The ‘Free’ Inspection
When it comes to someone showing up on your doorstep and offering a free inspection, the adage “there’s no such thing as a free lunch” applies. What is their ultimate goal?
According to the Better Business Bureau, scammers and con artists will talk their way into a home to, say, inspect a roof, then cause damage such as tearing off shingles to create a situation that then requires repairs.
Advertising by Flyer
Plumbers and electricians frequently distribute flyers throughout communities in the hopes that a small percentage of people will call. Such random distributions in your neighborhood should be interpreted as a warning to double-check credentials and legitimacy.
If you live in an area prone to hurricanes or tornadoes, you may notice this as a common occurrence after a storm. It is prudent to conduct research before signing over your insurance check to someone who drops off a flyer.
A red flag is if a contractor comes to your door claiming to have leftover supplies from another project and offers you services for a low price. While the door-to-door salesman might be a real contractor, the construction industry is booming, so anyone going door to door to solicit business is likely not a serious professional or in demand.

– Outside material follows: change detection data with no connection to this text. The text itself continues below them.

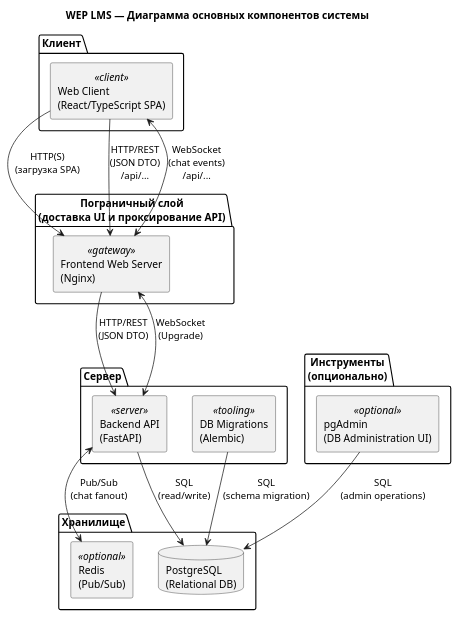
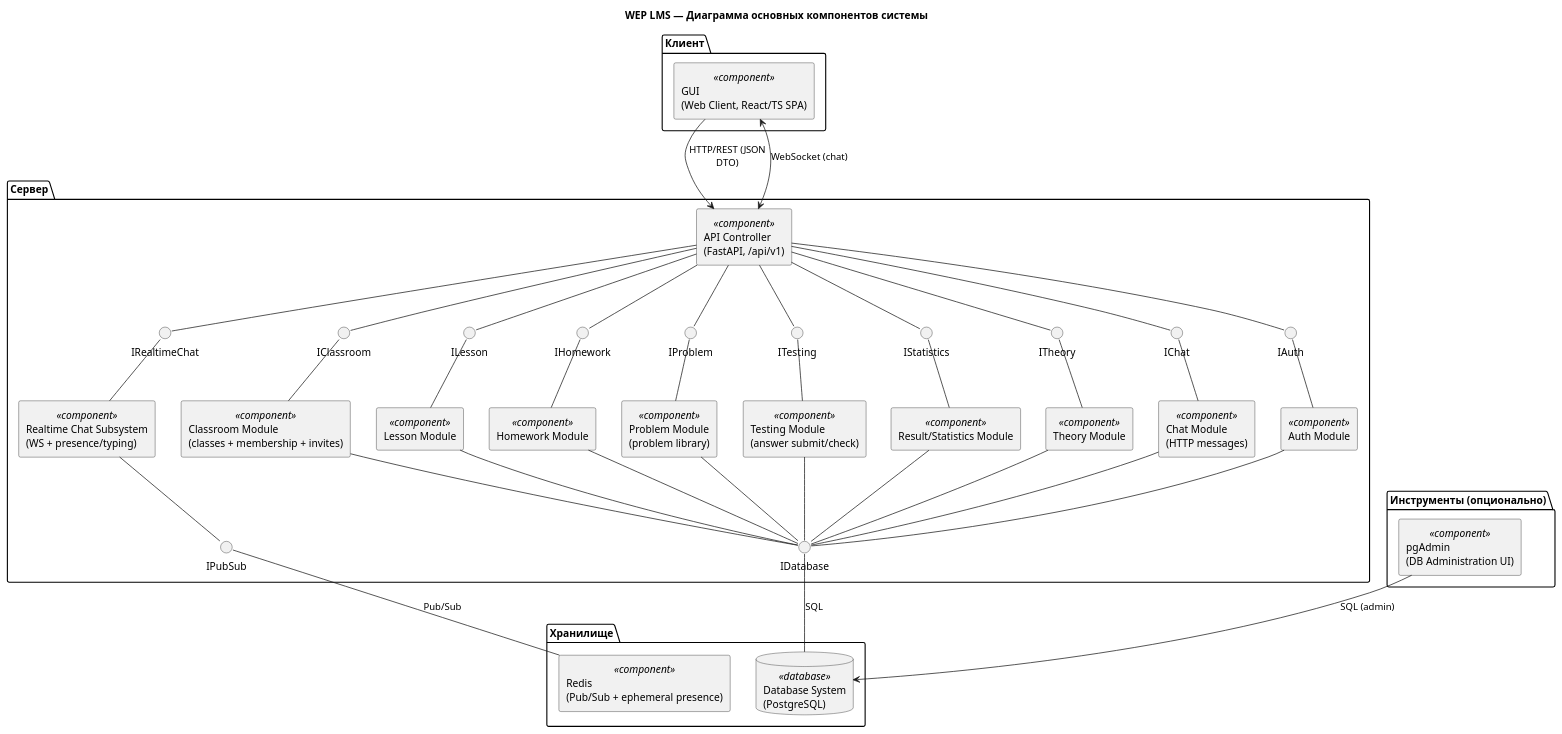
Before and after one commit to Kirill555dg/wep-education-platform: the diagram in docs/diagrams/component-diagram.puml, drawn with PlantUML. The commit also changed 1 other file, not shown here.

Commit message:
docs: refine component diagram to MVP modules (no deployment/tooling)

```diff
--- a/docs/diagrams/component-diagram.puml
+++ b/docs/diagrams/component-diagram.puml
@@ -1,48 +1,95 @@
 @startuml
 title WEP LMS — Диаграмма основных компонентов системы
 
 skinparam componentStyle rectangle
 skinparam shadowing false
 skinparam wrapWidth 240
 skinparam maxMessageSize 120
 
 package "Клиент" as client {
-  component "Web Client\n(React/TypeScript SPA)" as FE <<client>>
-}
-
-package "Пограничный слой\n(доставка UI и проксирование API)" as edge {
-  component "Frontend Web Server\n(Nginx)" as NGINX <<gateway>>
+  component "GUI\n(Web Client, React/TS SPA)" as GUI <<component>>
 }
 
 package "Сервер" as server {
-  component "Backend API\n(FastAPI)" as BE <<server>>
-  component "DB Migrations\n(Alembic)" as ALEMBIC <<tooling>>
+  component "API Controller\n(FastAPI, /api/v1)" as API <<component>>
+
+  component "Auth Module" as AUTH <<component>>
+  component "Classroom Module\n(classes + membership + invites)" as CLASSROOM <<component>>
+  component "Lesson Module" as LESSON <<component>>
+  component "Homework Module" as HOMEWORK <<component>>
+  component "Problem Module\n(problem library)" as PROBLEM <<component>>
+  component "Testing Module\n(answer submit/check)" as TESTING <<component>>
+  component "Result/Statistics Module" as STATS <<component>>
+  component "Theory Module" as THEORY <<component>>
+  component "Chat Module\n(HTTP messages)" as CHAT <<component>>
+  component "Realtime Chat Subsystem\n(WS + presence/typing)" as REALTIME <<component>>
+
+  () "IAuth" as IAuth
+  () "IClassroom" as IClassroom
+  () "ILesson" as ILesson
+  () "IHomework" as IHomework
+  () "IProblem" as IProblem
+  () "ITesting" as ITesting
+  () "IStatistics" as IStatistics
+  () "ITheory" as ITheory
+  () "IChat" as IChat
+  () "IRealtimeChat" as IRealtimeChat
+  () "IDatabase" as IDatabase
+  () "IPubSub" as IPubSub
 }
 
 package "Хранилище" as storage {
-  database "PostgreSQL\n(Relational DB)" as PG
-  component "Redis\n(Pub/Sub)" as REDIS <<optional>>
+  database "Database System\n(PostgreSQL)" as DB <<database>>
+  component "Redis\n(Pub/Sub + ephemeral presence)" as REDIS <<component>>
 }
 
-package "Инструменты\n(опционально)" as tools {
-  component "pgAdmin\n(DB Administration UI)" as PGADMIN <<optional>>
+package "Инструменты (опционально)" as tools {
+  component "pgAdmin\n(DB Administration UI)" as PGADMIN <<component>>
 }
 
-' Client access to UI and API via frontend web server
-FE --> NGINX : HTTP(S)\n(загрузка SPA)
-FE --> NGINX : HTTP/REST\n(JSON DTO)\n/api/...
-FE <--> NGINX : WebSocket\n(chat events)\n/api/...
+' Client ↔ Server (client–server interaction model)
+GUI --> API : HTTP/REST (JSON DTO)
+GUI <--> API : WebSocket (chat)
 
-' Nginx proxies API and WebSocket traffic to backend
-NGINX --> BE : HTTP/REST\n(JSON DTO)
-NGINX <--> BE : WebSocket\n(Upgrade)
+' API Controller uses domain modules through provided interfaces
+API -- IAuth
+API -- IClassroom
+API -- ILesson
+API -- IHomework
+API -- IProblem
+API -- ITesting
+API -- IStatistics
+API -- ITheory
+API -- IChat
+API -- IRealtimeChat
 
-' Backend persistence and realtime infrastructure
-BE --> PG : SQL\n(read/write)
-BE <--> REDIS : Pub/Sub\n(chat fanout)
+IAuth -- AUTH
+IClassroom -- CLASSROOM
+ILesson -- LESSON
+IHomework -- HOMEWORK
+IProblem -- PROBLEM
+ITesting -- TESTING
+IStatistics -- STATS
+ITheory -- THEORY
+IChat -- CHAT
+IRealtimeChat -- REALTIME
 
-' Tooling interactions (present in repository configuration)
-ALEMBIC --> PG : SQL\n(schema migration)
-PGADMIN --> PG : SQL\n(admin operations)
+' Data persistence and realtime infrastructure
+AUTH -- IDatabase
+CLASSROOM -- IDatabase
+LESSON -- IDatabase
+HOMEWORK -- IDatabase
+PROBLEM -- IDatabase
+TESTING -- IDatabase
+STATS -- IDatabase
+THEORY -- IDatabase
+CHAT -- IDatabase
+
+REALTIME -- IPubSub
+
+IDatabase -- DB : SQL
+IPubSub -- REDIS : Pub/Sub
+
+PGADMIN --> DB : SQL (admin)
 
 @enduml
```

The Handshake Deal
Is there no contract? No job. Before any money is exchanged, homeowners should always have a solid contract in place. And if a contractor requests money, it could be a sign of a scammer (or at least someone looking to avoid the IRS).
Similarly, the contractor should not request more money than what was agreed upon in the initial contract and scope of work. Unexpected problems are a sign of a possible scam or an inexperienced contractor.
If there are potential variables in the project, you should specify in the contract that any additional work will necessitate a change order, which means that both parties must agree to the additional work and an additional fee.
If you’ve arranged for a home improvement loan or another type of financing.
Many states do not require a contractor to have a license if the amount of their annual work is less than a certain amount. While it is uncommon for a home improvement company or individual to lack credentials, it is not unheard of.
In general, it is prudent to approach non-credentialed contractors with the understanding that they may not be serious businesspeople.
How To Avoid a Home Improvement Scam
- Consider only licensed and insured contractors. Confirm a contractor’s license with your state or county government, and request proof of insurance from the contractor
- Obtain contractor referrals from people you know and trust.
- Check with the local Home Builders Association and consumer protection officials to see if any complaints have been lodged against a contractor. Search for the company’s name online using words like “scam,” “review,” or complaint.
- Examine reviews critically. Read customer reviews to learn more about the contractor, and use trustworthy online rating websites to see what others are saying about the contractor.
- Obtain several estimates. A written estimate should include a description of the work to be done, the materials used, the completion date, and the cost. Don’t always go with the lowest bidder. Also, if there is a significant difference between the estimates, request an explanation.
- Read the contract thoroughly. Contract requirements differ from state to state. Even if your state does not require a written agreement, you should request one. Check the contract carefully before signing it.
– The contractor’s name, address, phone number, and license number
–a projected start and finish date
–any promises made during conversations or phone calls about issues such as the scope of work and labor and material costs
– If you signed the contract in your home or at a location other than the seller’s permanent place of business, you will receive a written statement stating your right to cancel the contract within three business days.
- Never pay the entire work cost up front. Some states actually limit the amount of money a contractor can ask for as a down payment. To find out what the law is in your area, contact your state or local consumer agency. And never make the final payment until you are completely satisfied with the work.